Tuesday, 15 February 2011

The Left is good at one thing: rewriting history

Why does the Left invariably get to decide what the “story of our times” is? For instance, you’d think that what defined the Thatcher era was savage public spending cuts and jeering City barrow boys guzzling Flaming Ferraris while flashing their enormous wads at the millions of Northerners whom the Tories had heartlessly and needlessly sacked.


Of course the truth is that a small handful of right-wing Tories took a country that was rapidly turning into Albania and left it richer, stronger and more confident than it had been since before the First World War. So successful were they that it took thirteen years of socialist misrule and a cosmically inept chancellor to set us back on the road to ruin.

But the “narrative” of the Thatcher years, which the Left started writing while she was still in power, tells a very different story.
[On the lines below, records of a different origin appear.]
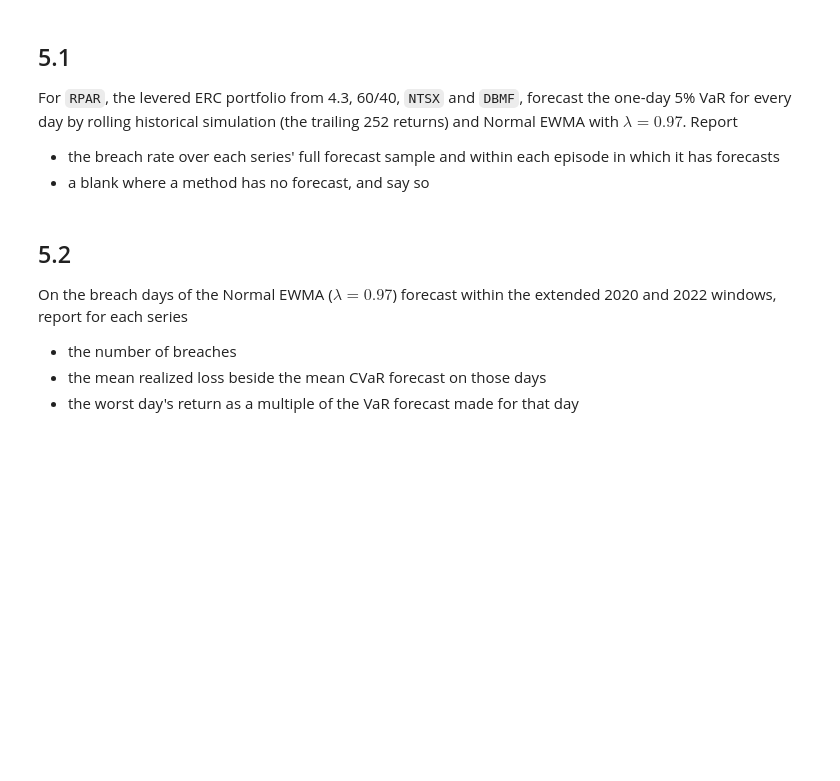
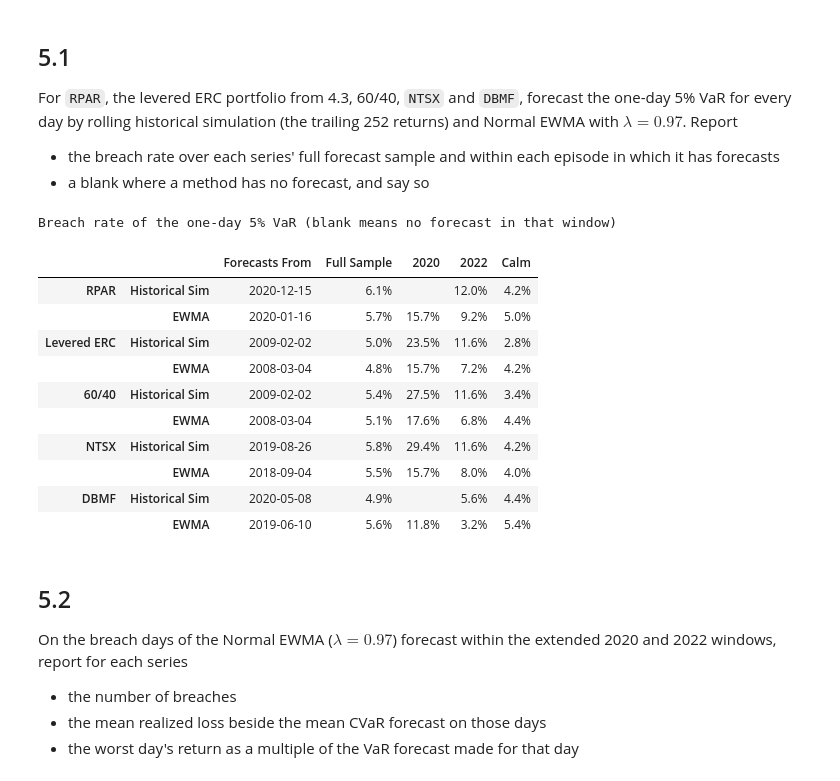
Before and after one commit to hannahkong1/midterm-project, a Jupyter notebook: risk_parity.ipynb, the cells around one changed output. Saved outputs shown, nothing was run; the diff lists cells and outputs as text; code cells hidden in the pictures; blank space fills up the shorter version.

```diff
--- a/risk_parity.ipynb
+++ b/risk_parity.ipynb
@@ -831,6 +787,65 @@ For `RPAR`, the levered ERC portfolio from 4.3, 60/40, `NTSX` and `DBMF`, foreca
 
 * the breach rate over each series' full forecast sample and within each episode in which it has forecasts
 * a blank where a method has no forecast, and say so
+# %%
+from scipy.stats import norm
+LAMBDA = 0.97
+Z_SCORE = norm.ppf(0.05)
+CVAR_MULT = -norm.pdf(Z_SCORE) / 0.05
+
+VAR_WINDOWS = {'2020': ('2020-02-19', '2020-04-30'),
+               '2022': ('2022-01-03', '2022-12-30'),
+               'Calm': ('2023-01-03', '2024-12-31')}
+
+VAR_STATS = {
+    'RPAR': returns['RPAR'].dropna(),
+    'Levered ERC': erc_levered,
+    '60/40': bt['60/40'],
+    'NTSX': returns['NTSX'].dropna(),
+    'DBMF': returns['DBMF'].dropna(),
+}
+# Normal EWMA w lamba 0.97
+def ewma_sigma(r, lam=LAMBDA, seed=21):
+    var = pd.Series(np.nan, index = r.index)
+    var.iloc[seed] = r.iloc[:seed].var()
+    for t in range(seed + 1, len(r)):
+        var.iloc[t] = lam * var.iloc[t - 1] + (1 - lam) * r.iloc[t - 1] ** 2
+    return np.sqrt(var)
+
+var_forecasts = {}
+for name, r in VAR_STATS.items():
+    sigma = ewma_sigma(r)
+    var_forecasts[name] = pd.DataFrame({'return': r, 'Historical Sim VaR': r.rolling(252).quantile(0.05, interpolation='linear').shift(1),
+                                 'EWMA VaR': Z_SCORE * sigma, 'EWMA CVaR': CVAR_MULT * sigma})
+
+def breach_rate(df, method, start = None, end = None):
+    d = df.loc[start:end, ['return', method]].dropna()
+    return (d['return'] < d[method]).mean() if len(d) else np.nan
+
+rows = {}
+for name, fc in var_forecasts.items():
+    for method in ['Historical Sim VaR', 'EWMA VaR']:
+        row = {'Full Sample': breach_rate(fc, method),
+               'Forecasts From': fc[method].first_valid_index().date()}
+        for ep, (start, end) in VAR_WINDOWS.items():
+            row[ep] = breach_rate(fc, method, start, end)
+        rows[(name, method.replace(' VaR', ''))] = row
+breach_51 = pd.DataFrame(rows).T[['Forecasts From', 'Full Sample', '2020', '2022', 'Calm']]
+display(breach_51.style.format({c: '{:.1%}' for c in ['Full Sample', '2020', '2022', 'Calm']}, na_rep = '')
+        .set_caption('Breach rate of the one-day 5% VaR (blank means no forecast in that window)'))
+# %% [output]
+Breach rate of the one-day 5% VaR (blank means no forecast in that window)
+|  |  | Forecasts From | Full Sample | 2020 | 2022 | Calm |
+| RPAR | Historical Sim | 2020-12-15 | 6.1% |  | 12.0% | 4.2% |
+|  | EWMA | 2020-01-16 | 5.7% | 15.7% | 9.2% | 5.0% |
+| Levered ERC | Historical Sim | 2009-02-02 | 5.0% | 23.5% | 11.6% | 2.8% |
+|  | EWMA | 2008-03-04 | 4.8% | 15.7% | 7.2% | 4.2% |
+| 60/40 | Historical Sim | 2009-02-02 | 5.4% | 27.5% | 11.6% | 3.4% |
+|  | EWMA | 2008-03-04 | 5.1% | 17.6% | 6.8% | 4.4% |
+| NTSX | Historical Sim | 2019-08-26 | 5.8% | 29.4% | 11.6% | 4.2% |
+|  | EWMA | 2018-09-04 | 5.5% | 15.7% | 8.0% | 4.0% |
+| DBMF | Historical Sim | 2020-05-08 | 4.9% |  | 5.6% | 4.4% |
+|  | EWMA | 2019-06-10 | 5.6% | 11.8% | 3.2% | 5.4% |
 # %% [markdown]
 ## 5.2
 
```
Also changed, not shown: parts of 18 cells of this notebook.
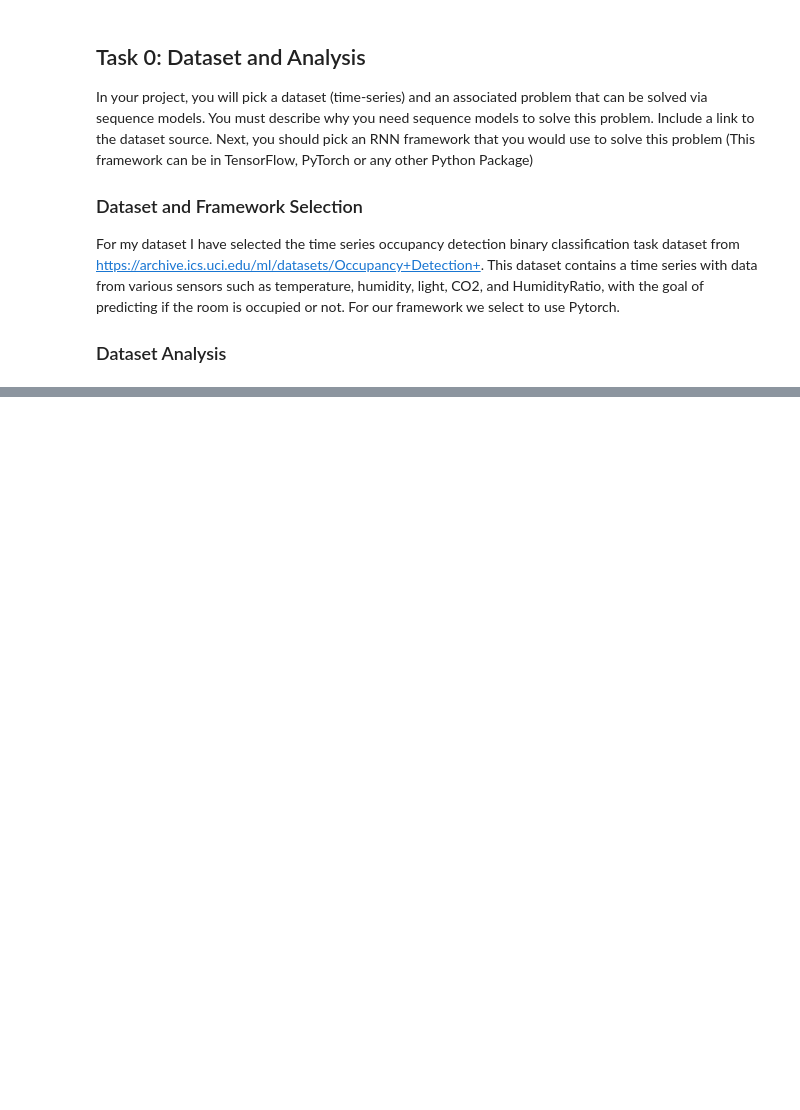
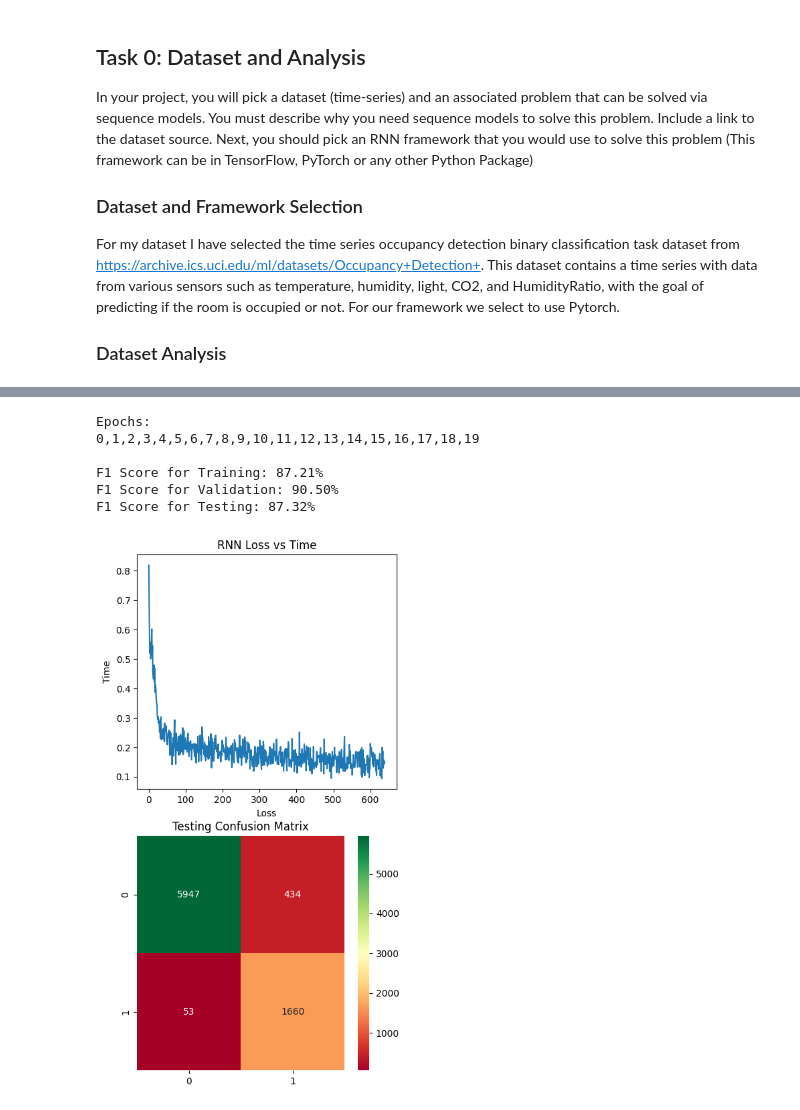
Before and after one commit to James-Oswald/CSCI-6962-Projects-in-ML-AI, a Jupyter notebook: hw4/hw4.ipynb, the cells around one changed output, grey strips where cells are left out. Saved outputs shown, nothing was run; the diff lists cells and outputs as text; code cells hidden in the pictures; blank space fills up the shorter version.

Commit message:
Finished Task 1

```diff
--- a/hw4/hw4.ipynb
+++ b/hw4/hw4.ipynb
@@ -111,0 +236,46 @@ class OccupancyDataset(Dataset):
+# %%
+
+import torch.nn
+
+#Hyperparameters
+hidden_size = 10
+
+class MyRNN(torch.nn.Module):
+    def __init__(self):
+        super().__init__()
+
+        #batch_first=True sets it so the order of input features is batch_size X sequence_length X num_features as we have prepared our dataset.
+        self.rnn = torch.nn.RNN(input_size=num_features, hidden_size=hidden_size, batch_first=True)
+
+        #rnn output shape is batch_size X sequence_length X hidden_size,
+        #we flatten this into batch_size X (sequence_length * hidden_size) so we can pass it to our final layer
+        self.flatten = torch.nn.Flatten()
+
+        #For our linear layer, we use the one node binary classification method rather than the two node one to avoid converting to/from onehots.
+        #There is debate over this on the internet but consensus seems to indicate this does not significantly impact performance
+        self.linear = torch.nn.Linear(in_features=sequence_length*hidden_size, out_features=1)
+
+        #Sigmoid since we're using Binary Cross Entropy which expects inputs between 0 and 1 and this is a binary classification task
+        self.sigmoid = torch.nn.Sigmoid()
+
+    #As long as the tensor passes through the layers, the weights will be added for the gradient backprop
+    def forward(self, X):
+        #discarding the hidden values           Input Shapes:
+        rnn_out, _ = self.rnn(X)                #batch_size X sequence_length X num_features
+        flatten_out = self.flatten(rnn_out)     #batch_size X sequence_length X hidden_size
+        linear_out = self.linear(flatten_out)   #batch_size X (sequence_length * hidden_size)
+        linear_out = torch.squeeze(linear_out)  #batch_size X 1
+        sigmoid_out = self.sigmoid(linear_out)  #batch_size
+        return sigmoid_out
+
+
+my_RNN_model = MyRNN()
+train_and_evaluate("RNN", my_RNN_model)
+# %% [output]
+Epochs:
+0,1,2,3,4,5,6,7,8,9,10,11,12,13,14,15,16,17,18,19
+
+F1 Score for Training: 87.21%
+F1 Score for Validation: 90.50%
+F1 Score for Testing: 87.32%
+[figure, added]
```
Also changed, not shown: parts of 17 cells of this notebook.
Yes, several millions jobs were lost, mainly in heavy industries, where the more that was produced, the more the taxpayer had to fork out. But there was also huge inward investment in the affected regions – the appalling Michael Heseltine was dispatched to Merseyside to try to find something for the workshy locals to do now that there weren’t so many cargo boats to steal from. But the resulting call centres and Japanese car factories and building projects and shopping centres and privatised docks have been airbrushed from history – effectively, they never happened, or, if they did, the bravery and foresight of local left-wing politicians made them possible.

Left-wing politicians needed to keep “their” people smouldering with sullen resentment during the Thatcher “terror”, or they were never going to get back into power, which is why the myth of Thatcherite  “cuts” was created – and it survives to this day. Apart from those economically ruinous public sector behemoths, very little else got cut: the dole, the NHS, education, policing, defence, local government, the arts and broadcasting all went marching along pretty much as they always had done, merrily siphoning off tons of tax revenue. Luckily there was a lot more tax to siphon off – not to mention North Sea Oil revenues – allowing vast swathes of the public sector to keep sucking at the money teat. Yet even the wets in the Tory party couldn’t resist fostering the illusion of borderline-psychotic fiscal savagery. And, to be honest, the right wing of the party didn’t mind its Mad Axeman reputation – it didn’t half go down well with Middle England and Thatcher’s legion of upper-working class, loadsamoney supporters. 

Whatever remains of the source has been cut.